## Work required
Only the lines of the data below from the one with "More customization Fix widget coordinates" through the one with "self.widgets += [self.btn_close, self.btn_eyes]" are wanted. Repeat them exactly.

## Items from a data source
----------------
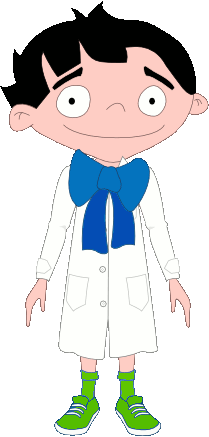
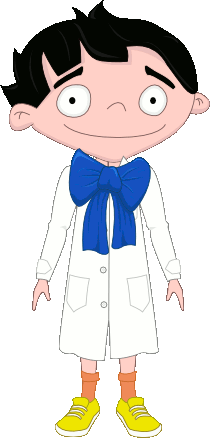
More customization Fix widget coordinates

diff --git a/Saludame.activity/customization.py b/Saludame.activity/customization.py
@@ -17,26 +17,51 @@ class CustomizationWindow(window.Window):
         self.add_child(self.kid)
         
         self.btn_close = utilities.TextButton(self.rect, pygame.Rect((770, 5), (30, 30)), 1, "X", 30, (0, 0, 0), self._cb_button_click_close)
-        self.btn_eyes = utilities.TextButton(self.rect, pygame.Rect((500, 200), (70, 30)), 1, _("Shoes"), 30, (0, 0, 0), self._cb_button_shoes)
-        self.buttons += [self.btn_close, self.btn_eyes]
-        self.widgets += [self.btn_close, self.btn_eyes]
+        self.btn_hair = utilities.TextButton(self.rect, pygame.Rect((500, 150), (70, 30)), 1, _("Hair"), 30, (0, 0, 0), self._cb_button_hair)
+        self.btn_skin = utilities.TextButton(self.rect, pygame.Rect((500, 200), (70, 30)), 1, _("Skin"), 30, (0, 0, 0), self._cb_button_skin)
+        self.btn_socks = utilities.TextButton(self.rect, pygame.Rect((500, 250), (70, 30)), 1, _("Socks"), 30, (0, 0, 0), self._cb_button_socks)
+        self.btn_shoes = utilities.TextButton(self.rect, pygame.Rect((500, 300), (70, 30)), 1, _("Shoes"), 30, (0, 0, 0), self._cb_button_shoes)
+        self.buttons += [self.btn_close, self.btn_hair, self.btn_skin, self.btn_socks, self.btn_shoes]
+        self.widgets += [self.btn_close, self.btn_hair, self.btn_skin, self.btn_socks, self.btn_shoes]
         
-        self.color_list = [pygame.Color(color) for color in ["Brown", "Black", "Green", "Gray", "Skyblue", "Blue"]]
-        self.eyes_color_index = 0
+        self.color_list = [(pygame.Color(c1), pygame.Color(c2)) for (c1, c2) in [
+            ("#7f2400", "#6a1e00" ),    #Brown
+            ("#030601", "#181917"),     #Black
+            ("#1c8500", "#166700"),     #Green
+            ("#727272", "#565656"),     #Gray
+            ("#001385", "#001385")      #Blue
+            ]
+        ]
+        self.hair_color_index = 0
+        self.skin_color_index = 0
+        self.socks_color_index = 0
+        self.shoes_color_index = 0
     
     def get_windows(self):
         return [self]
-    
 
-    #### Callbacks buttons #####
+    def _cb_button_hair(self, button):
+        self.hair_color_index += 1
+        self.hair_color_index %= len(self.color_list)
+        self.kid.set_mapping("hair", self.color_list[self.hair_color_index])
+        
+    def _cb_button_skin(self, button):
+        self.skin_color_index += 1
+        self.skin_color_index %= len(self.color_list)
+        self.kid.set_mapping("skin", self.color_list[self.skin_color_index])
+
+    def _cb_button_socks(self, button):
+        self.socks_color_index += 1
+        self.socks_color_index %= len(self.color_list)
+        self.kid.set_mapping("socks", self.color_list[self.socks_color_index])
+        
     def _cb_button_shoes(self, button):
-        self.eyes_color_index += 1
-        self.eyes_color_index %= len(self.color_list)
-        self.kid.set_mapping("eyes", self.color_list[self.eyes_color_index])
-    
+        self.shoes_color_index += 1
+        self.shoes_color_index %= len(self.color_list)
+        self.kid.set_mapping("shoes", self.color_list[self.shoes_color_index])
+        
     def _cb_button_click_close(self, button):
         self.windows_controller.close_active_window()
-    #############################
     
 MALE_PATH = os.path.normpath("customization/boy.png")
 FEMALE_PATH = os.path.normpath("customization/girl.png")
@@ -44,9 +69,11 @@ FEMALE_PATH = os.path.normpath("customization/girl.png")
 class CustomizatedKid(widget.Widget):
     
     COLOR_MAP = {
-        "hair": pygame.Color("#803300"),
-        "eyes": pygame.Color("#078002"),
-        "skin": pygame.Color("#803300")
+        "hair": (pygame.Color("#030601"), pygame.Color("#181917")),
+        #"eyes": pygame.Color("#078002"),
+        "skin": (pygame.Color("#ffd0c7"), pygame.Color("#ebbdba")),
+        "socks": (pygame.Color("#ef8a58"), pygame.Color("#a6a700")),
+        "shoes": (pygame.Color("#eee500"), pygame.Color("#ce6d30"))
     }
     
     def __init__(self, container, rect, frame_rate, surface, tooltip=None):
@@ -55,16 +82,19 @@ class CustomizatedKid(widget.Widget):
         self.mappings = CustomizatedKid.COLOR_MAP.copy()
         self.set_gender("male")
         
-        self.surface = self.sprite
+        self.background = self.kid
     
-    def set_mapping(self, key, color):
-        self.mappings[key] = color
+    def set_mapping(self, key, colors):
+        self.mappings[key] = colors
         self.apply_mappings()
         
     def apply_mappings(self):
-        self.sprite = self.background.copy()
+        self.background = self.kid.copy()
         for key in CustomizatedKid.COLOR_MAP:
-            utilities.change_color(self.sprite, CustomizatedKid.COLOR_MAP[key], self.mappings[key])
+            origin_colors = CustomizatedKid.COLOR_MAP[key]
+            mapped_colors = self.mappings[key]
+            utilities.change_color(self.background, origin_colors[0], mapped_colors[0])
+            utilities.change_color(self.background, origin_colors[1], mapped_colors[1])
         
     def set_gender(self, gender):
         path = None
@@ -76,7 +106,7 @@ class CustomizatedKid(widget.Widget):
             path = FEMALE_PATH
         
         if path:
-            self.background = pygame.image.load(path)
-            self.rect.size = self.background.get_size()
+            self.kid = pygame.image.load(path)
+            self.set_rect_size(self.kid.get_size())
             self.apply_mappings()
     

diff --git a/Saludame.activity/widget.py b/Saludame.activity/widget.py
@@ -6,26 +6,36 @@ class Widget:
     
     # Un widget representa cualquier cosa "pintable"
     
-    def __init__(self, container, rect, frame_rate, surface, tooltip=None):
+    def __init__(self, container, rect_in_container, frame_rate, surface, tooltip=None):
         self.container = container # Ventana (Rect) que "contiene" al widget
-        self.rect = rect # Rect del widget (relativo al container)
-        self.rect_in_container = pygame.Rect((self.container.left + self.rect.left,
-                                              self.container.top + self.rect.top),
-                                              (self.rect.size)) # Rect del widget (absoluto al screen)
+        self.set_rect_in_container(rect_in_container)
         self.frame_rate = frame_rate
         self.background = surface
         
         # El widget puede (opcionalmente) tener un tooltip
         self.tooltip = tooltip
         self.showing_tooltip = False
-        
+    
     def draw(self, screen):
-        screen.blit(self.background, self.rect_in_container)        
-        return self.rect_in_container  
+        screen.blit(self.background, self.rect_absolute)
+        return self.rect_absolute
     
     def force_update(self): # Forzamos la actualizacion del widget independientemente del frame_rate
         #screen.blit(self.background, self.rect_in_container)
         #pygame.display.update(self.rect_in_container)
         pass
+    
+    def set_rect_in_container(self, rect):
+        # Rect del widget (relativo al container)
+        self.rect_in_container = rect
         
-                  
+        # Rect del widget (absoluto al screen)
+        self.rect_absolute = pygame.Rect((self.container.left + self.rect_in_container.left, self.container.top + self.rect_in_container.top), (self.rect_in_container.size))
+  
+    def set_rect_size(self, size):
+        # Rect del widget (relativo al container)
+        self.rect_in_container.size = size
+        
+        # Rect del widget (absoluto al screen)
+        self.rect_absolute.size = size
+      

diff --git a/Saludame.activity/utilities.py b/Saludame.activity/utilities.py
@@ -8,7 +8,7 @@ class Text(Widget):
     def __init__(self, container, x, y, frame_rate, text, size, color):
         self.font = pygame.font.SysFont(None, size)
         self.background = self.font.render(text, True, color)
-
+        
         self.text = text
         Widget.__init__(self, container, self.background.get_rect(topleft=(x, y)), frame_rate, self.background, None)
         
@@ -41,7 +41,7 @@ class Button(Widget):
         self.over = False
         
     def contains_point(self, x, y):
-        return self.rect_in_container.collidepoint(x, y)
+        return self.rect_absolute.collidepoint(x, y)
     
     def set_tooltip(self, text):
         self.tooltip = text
----------------
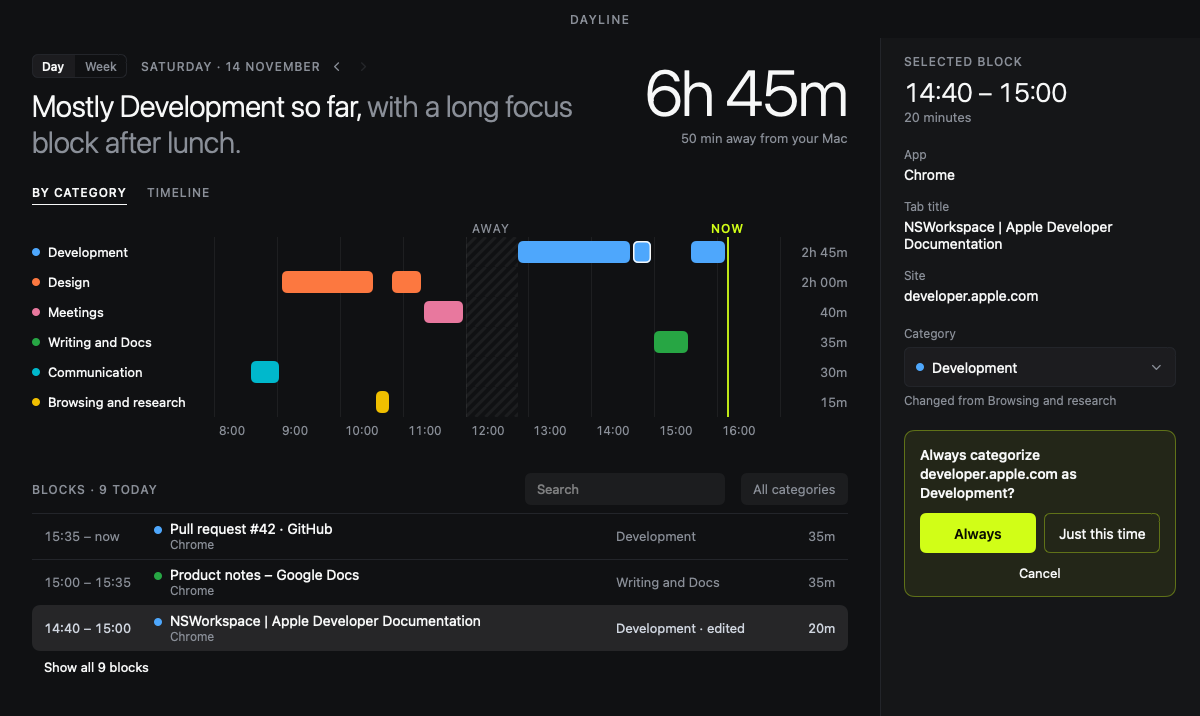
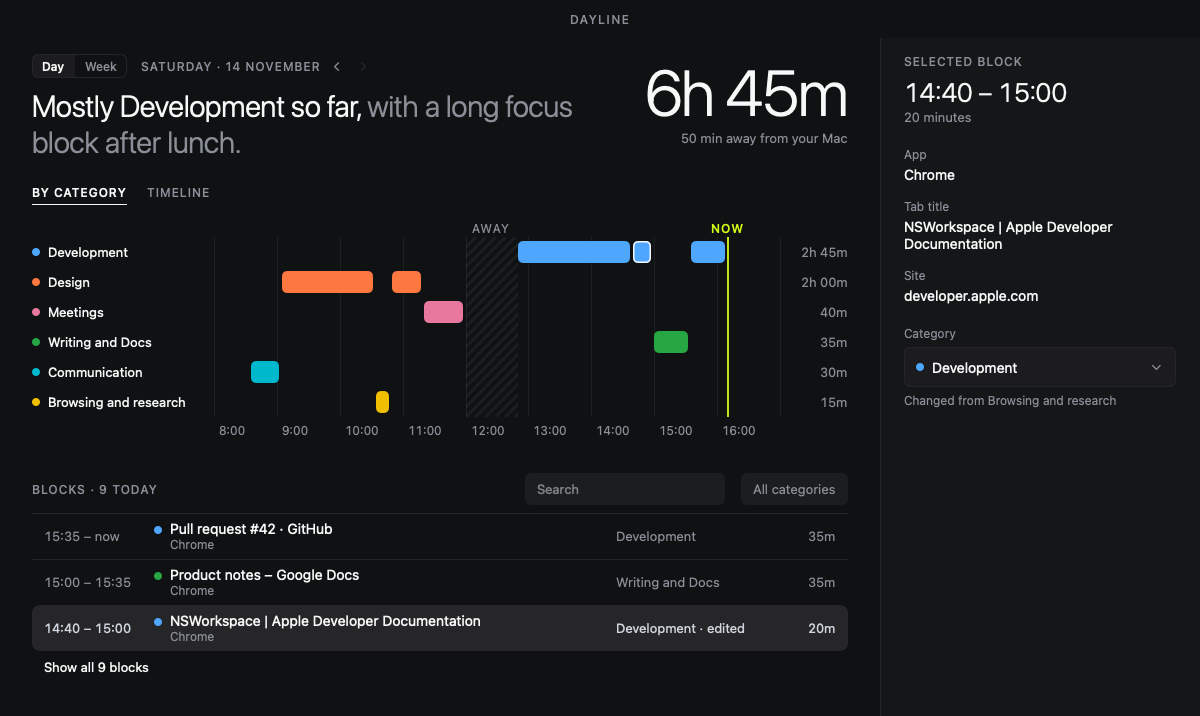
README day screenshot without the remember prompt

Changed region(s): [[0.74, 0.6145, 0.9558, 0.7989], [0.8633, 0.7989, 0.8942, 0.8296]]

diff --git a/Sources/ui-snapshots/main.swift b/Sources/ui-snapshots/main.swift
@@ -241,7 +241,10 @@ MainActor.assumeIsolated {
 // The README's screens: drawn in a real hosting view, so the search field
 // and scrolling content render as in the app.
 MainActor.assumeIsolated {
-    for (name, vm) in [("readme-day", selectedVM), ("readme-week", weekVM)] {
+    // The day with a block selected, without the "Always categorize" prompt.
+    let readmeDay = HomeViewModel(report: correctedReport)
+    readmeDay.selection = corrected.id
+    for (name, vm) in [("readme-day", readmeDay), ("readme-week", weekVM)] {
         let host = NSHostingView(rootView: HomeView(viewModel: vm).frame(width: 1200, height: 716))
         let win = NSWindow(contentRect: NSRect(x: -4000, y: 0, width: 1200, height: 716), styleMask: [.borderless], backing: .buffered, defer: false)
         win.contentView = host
----------------
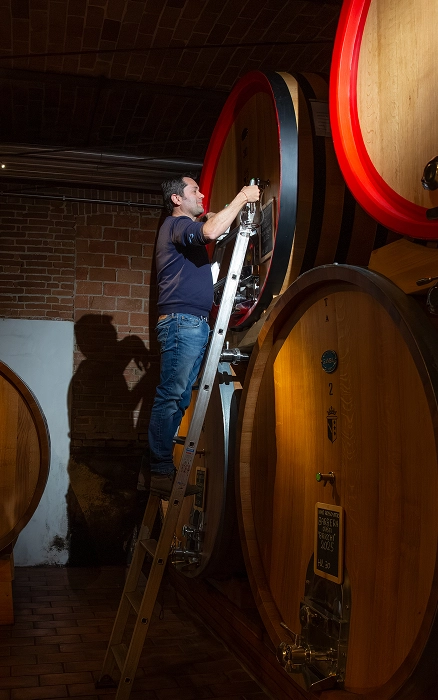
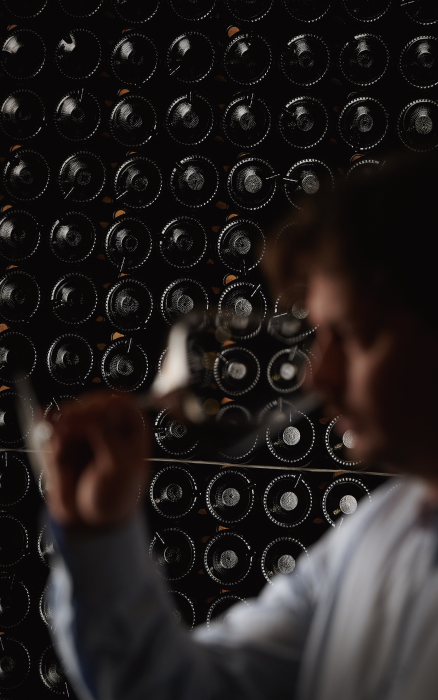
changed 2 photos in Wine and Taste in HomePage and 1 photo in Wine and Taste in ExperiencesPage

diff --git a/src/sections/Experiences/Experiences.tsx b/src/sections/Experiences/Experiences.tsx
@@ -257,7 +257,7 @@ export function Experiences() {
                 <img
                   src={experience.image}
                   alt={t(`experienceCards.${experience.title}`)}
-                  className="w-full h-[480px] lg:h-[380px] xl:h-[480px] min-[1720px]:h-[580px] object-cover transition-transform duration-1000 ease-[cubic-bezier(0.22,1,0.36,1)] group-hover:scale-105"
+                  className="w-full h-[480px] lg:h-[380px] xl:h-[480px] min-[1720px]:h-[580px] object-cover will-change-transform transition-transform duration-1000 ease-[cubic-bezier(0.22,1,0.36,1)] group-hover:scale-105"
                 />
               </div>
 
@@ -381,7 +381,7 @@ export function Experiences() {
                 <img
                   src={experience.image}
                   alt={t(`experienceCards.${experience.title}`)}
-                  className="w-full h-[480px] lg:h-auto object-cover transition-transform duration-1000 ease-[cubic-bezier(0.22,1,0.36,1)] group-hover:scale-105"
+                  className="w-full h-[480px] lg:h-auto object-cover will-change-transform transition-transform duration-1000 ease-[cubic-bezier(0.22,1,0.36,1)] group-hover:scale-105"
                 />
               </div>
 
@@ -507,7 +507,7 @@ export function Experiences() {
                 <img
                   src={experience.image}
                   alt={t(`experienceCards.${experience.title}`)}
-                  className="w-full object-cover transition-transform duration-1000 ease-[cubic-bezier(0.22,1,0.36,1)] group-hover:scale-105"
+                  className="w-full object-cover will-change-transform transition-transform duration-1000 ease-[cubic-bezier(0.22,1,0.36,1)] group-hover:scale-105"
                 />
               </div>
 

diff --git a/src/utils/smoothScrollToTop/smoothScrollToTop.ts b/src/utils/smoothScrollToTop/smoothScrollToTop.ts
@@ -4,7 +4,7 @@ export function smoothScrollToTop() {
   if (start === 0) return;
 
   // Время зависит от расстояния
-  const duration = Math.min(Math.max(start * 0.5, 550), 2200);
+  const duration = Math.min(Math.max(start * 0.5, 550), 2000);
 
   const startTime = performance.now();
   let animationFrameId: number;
----------------
## Response area
More customization Fix widget coordinates

diff --git a/Saludame.activity/customization.py b/Saludame.activity/customization.py
@@ -17,26 +17,51 @@ class CustomizationWindow(window.Window):
         self.add_child(self.kid)
         
         self.btn_close = utilities.TextButton(self.rect, pygame.Rect((770, 5), (30, 30)), 1, "X", 30, (0, 0, 0), self._cb_button_click_close)
-        self.btn_eyes = utilities.TextButton(self.rect, pygame.Rect((500, 200), (70, 30)), 1, _("Shoes"), 30, (0, 0, 0), self._cb_button_shoes)
-        self.buttons += [self.btn_close, self.btn_eyes]
-        self.widgets += [self.btn_close, self.btn_eyes]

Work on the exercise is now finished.